Sunday, June 27, 2010

What character am I?

I often wonder what character I play in the story of my life. Am I the overworked housewife, deserving of sympathy? The nagging mother who should be checked? The over-scheduling parent, or the parent limiting children's opportunities? The time-starved artist, suffering without "a room of her own?" And if I am the overworked housewife or the time-starved artist, why on earth can't my husband see it?

In reality, I can be all of these things at the same time. Or none of them. I try to do the right thing and fulfill my responsibilities; sometimes it works and sometimes it doesn't. But to describe myself, in conversation or in writing, as any one of them, would be incomplete.

If I can remember that my fictional characters, too, will be larger than their sterotypes, my stories will be richer. Like my own life.

Friday, June 18, 2010

Reprints--always a nice surprise

Just got a check today for another reprint of my article "Boy Mayor of Texas," first published in Boy's Quest. I didn't realize when I submitted that it would keep working for me so long. This was my fourth check!

Since this was one of my favorite stories to write, I'm glad kids are still reading it. The article was about Brian Zimmerman, elected mayor of his unincorporated Texas town (which didn't have any legal bylaws about mayoral age). Although his post was unofficial, he took it seriously, warning motorists not to drive too fast and pushing for incorporation. He was spotlighted on several national TV shows, traveled to France for a conference of mayors, and was even featured in a movie.

When I decided to write about him, years later, all I had to go on was the memory of a TV spot featuring a boy mayor in Texas. Hours of searching "boy mayor texas" in my library database finally pulled up the articles I needed to get started. Finding the photo was just as difficult. Eleven days after having my second child, I learned that the magazine couldn't use the photo I had suggested and needed another photo, fast. Ever try finding a photo of a former mayor of an unincorporated town (i.e. no town phone book), whose family had since moved? Hardest paycheck I ever earned.

Thursday, June 17, 2010

Free Books with Summer Reading

Yesterday when I picked up my daughter from school, she begged to go straight to the library to sign up for the KCLS summer reading program.

Here's more information about the reading programs I referenced in a recent ParentMap article.

--At Barnes and Noble, kids can read eight books, write a sentence about each, and earn a free book
http://www.barnesandnoble.com/summerreading/index.asp
--At Half Price Books, kids can read 15 minutes a day for five days out of a week and turn in their reading log for a $3 shopping card. You can do this every week until July 31st. Print out the reading logs at
http://www.halfpricebooks.com/for_parents_and_teachers.html
--King County Library is offering prizes for children who read 1000 minutes over the summer. Preschoolers have a similar program, and there's something for teens as well. Kirkland and Redmond Libraries are even offering a program for adults, which my daughter is urging me to do. Pick up a form at your nearest library, or sign up online at
http://www.kcls.org/srp/
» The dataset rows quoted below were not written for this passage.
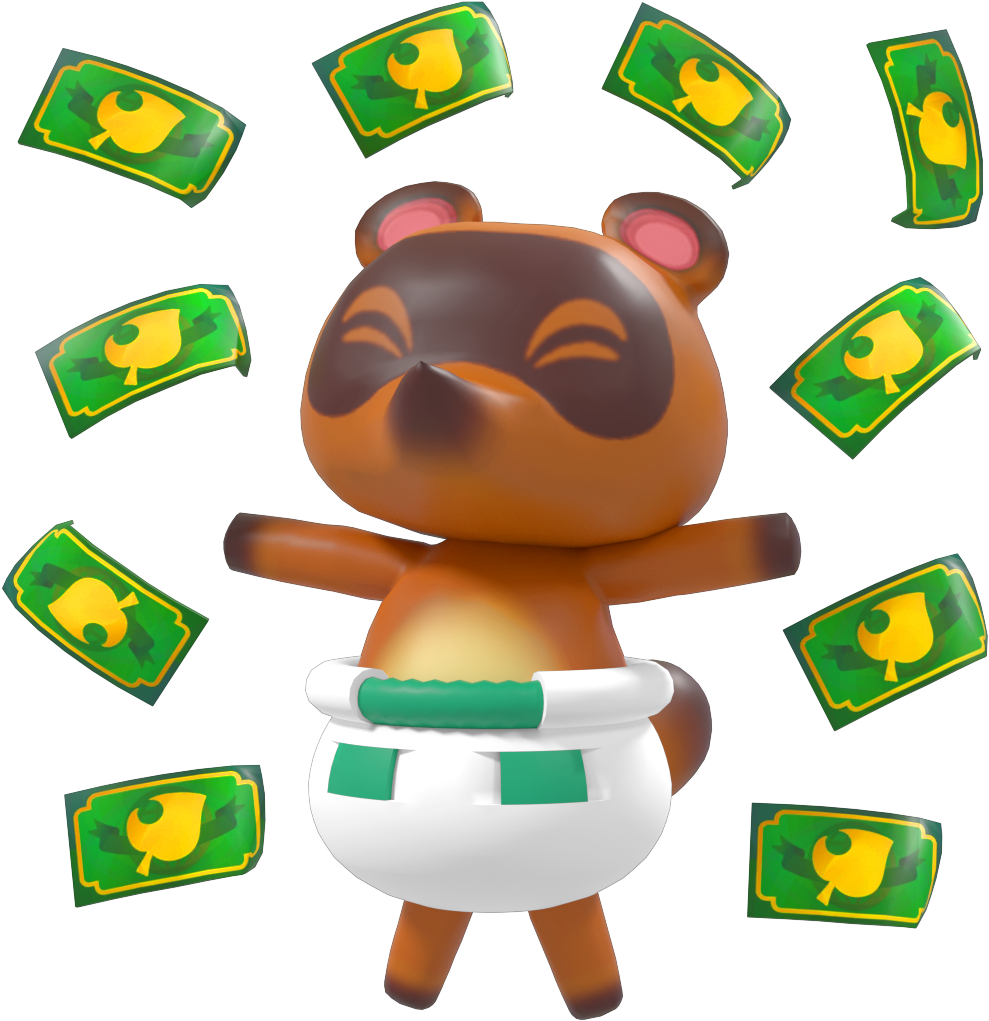
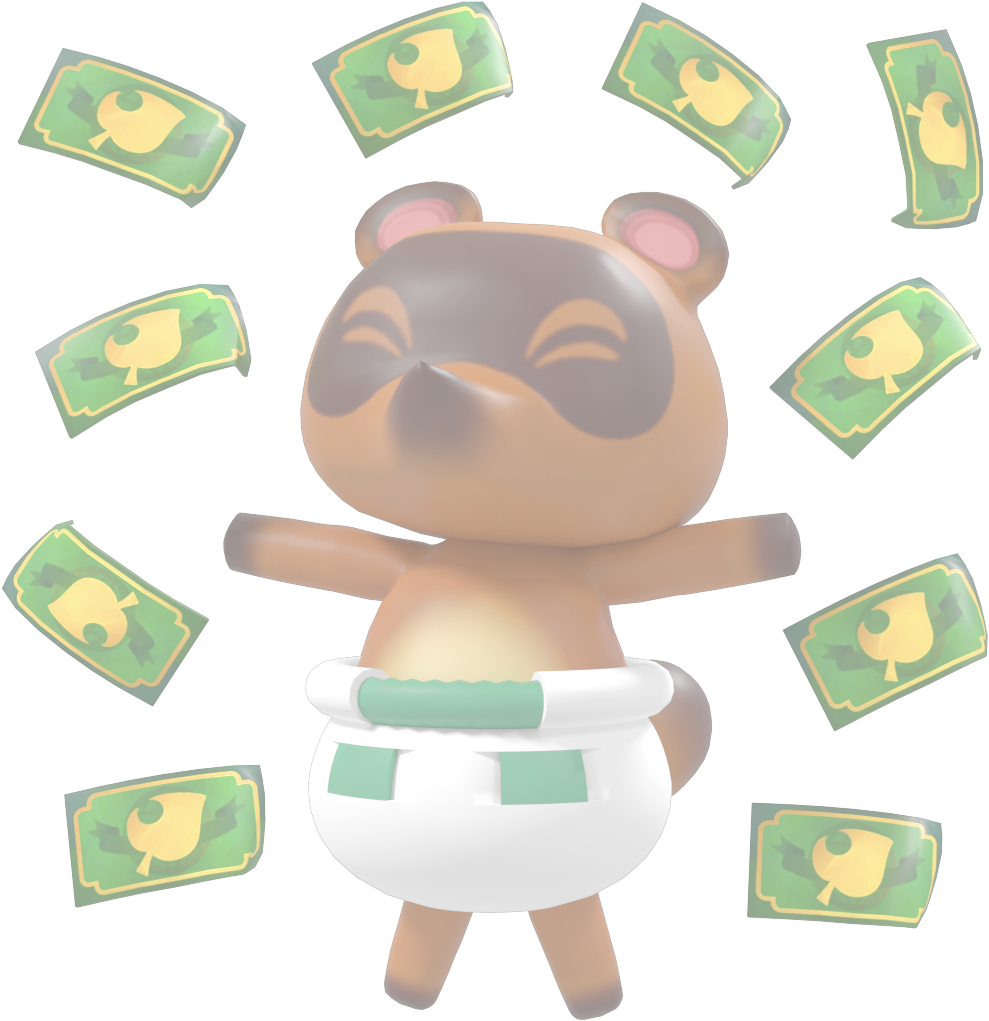
nook nook

diff --git a/IHM/src/pages/Panier.jsx b/IHM/src/pages/Panier.jsx
@@ -148,29 +148,27 @@ export class Panier extends Component {
                 );
         } else {
             const prod = this.state.products.map((data, key) => (
-                <tr key={key}>
-                    <td><img width={50} height={50} className="mr-3" src={data.path} alt="Img product" /></td>
+                
+                <tr key={key} >
+                    <td><Link to={"/productDetail/" + data._id}><img width={50} height={50} className="mr-3" src={data.path} alt="Img product" /></Link> </td>
                     <td>{data.name}</td>
-                    <td>In stock</td>
-                    <td><Form.Control type="number" step={1} min={1} max={data.stock} name="qty" value={this.state.numberTemp[key]} onChange={(e) => this.handleChangeStock(key, e)}/></td>
                     <td>{data.price*this.state.numberTemp[key] || data.price} €</td>
-                    <td><Link to={"/productDetail/" + data._id}><Button className="btn btn-info">Voir produit</Button></Link></td>
+                    <td><Form.Control type="number" step={1} min={1} max={data.stock} name="qty" value={this.state.numberTemp[key]} onChange={(e) => this.handleChangeStock(key, e)}/></td>
                     <td><Button className="btn btn-sm btn-danger" onClick={(e) => this.deletePanier(key)}>X</Button></td>
                 </tr>
+               
             ));
             const priceTotal = this.state.products.reduce((priceTotal, product, index) => priceTotal + product.price*this.state.numberTemp[index], 0) || this.state.products.reduce((priceTotal, product, index) => priceTotal + product.price, 0);
                 return (
                     <Container>
                         <Row>
-                                <Table striped hover responsive variant="">
+                                <Table striped hover responsive variant="" style={{backgroundImage: `url(/img/nook2.png)`, backgroundPosition: 'center', backgroundSize: 'cover', backgroundSize: 'contain', backgroundRepeat: 'no-repeat' }}>
                                     <thead>
                                         <tr>
                                             <th></th>
                                             <th>Product</th>
-                                            <th>Available</th>
-                                            <th>Quantity</th>
                                             <th>Price</th>
-                                            <th></th>
+                                            <th>Quantity</th>
                                             <th></th>
                                         </tr>
                                     </thead>
@@ -191,15 +189,6 @@ export class Panier extends Component {
                             <br/>
                             <br/>
                             <br/>
-                            <Col>
-                                <img
-                                alt="nook"
-                                src="/img/nook2.png"
-                                width="450"
-                                height="450"
-                                className="d-inline-block align-top"/>
-                                <br/><br/><br/>
-                            </Col>
                             
                         </Row>
                     </Container>

diff --git a/IHM/src/pages/Search.jsx b/IHM/src/pages/Search.jsx
@@ -60,7 +60,7 @@ export class Product extends Component {
                         <Col>
                             <br/><br/><br/>
                             <img
-                            alt="nook"
+                            alt="logo"
                             src="/img/logoo.png"
                             width="300"
                             height="150"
Other Seattle area libraries have similar reading programs; check your library for details.

Tuesday, June 1, 2010

New Berry Picking Article

Check out my latest publication in the June issue of ParentMap: "U-pick berries: a taste of summer sun."

Here's a tip I didn't have room for in the article: call ahead to make sure your chosen farm is actually a U-Pick. Terry's Berries in Puyallup often gets visitors who call ahead to ask what kind of berries are available, drive a long way to the farm, and only then learn that they can't pick their own.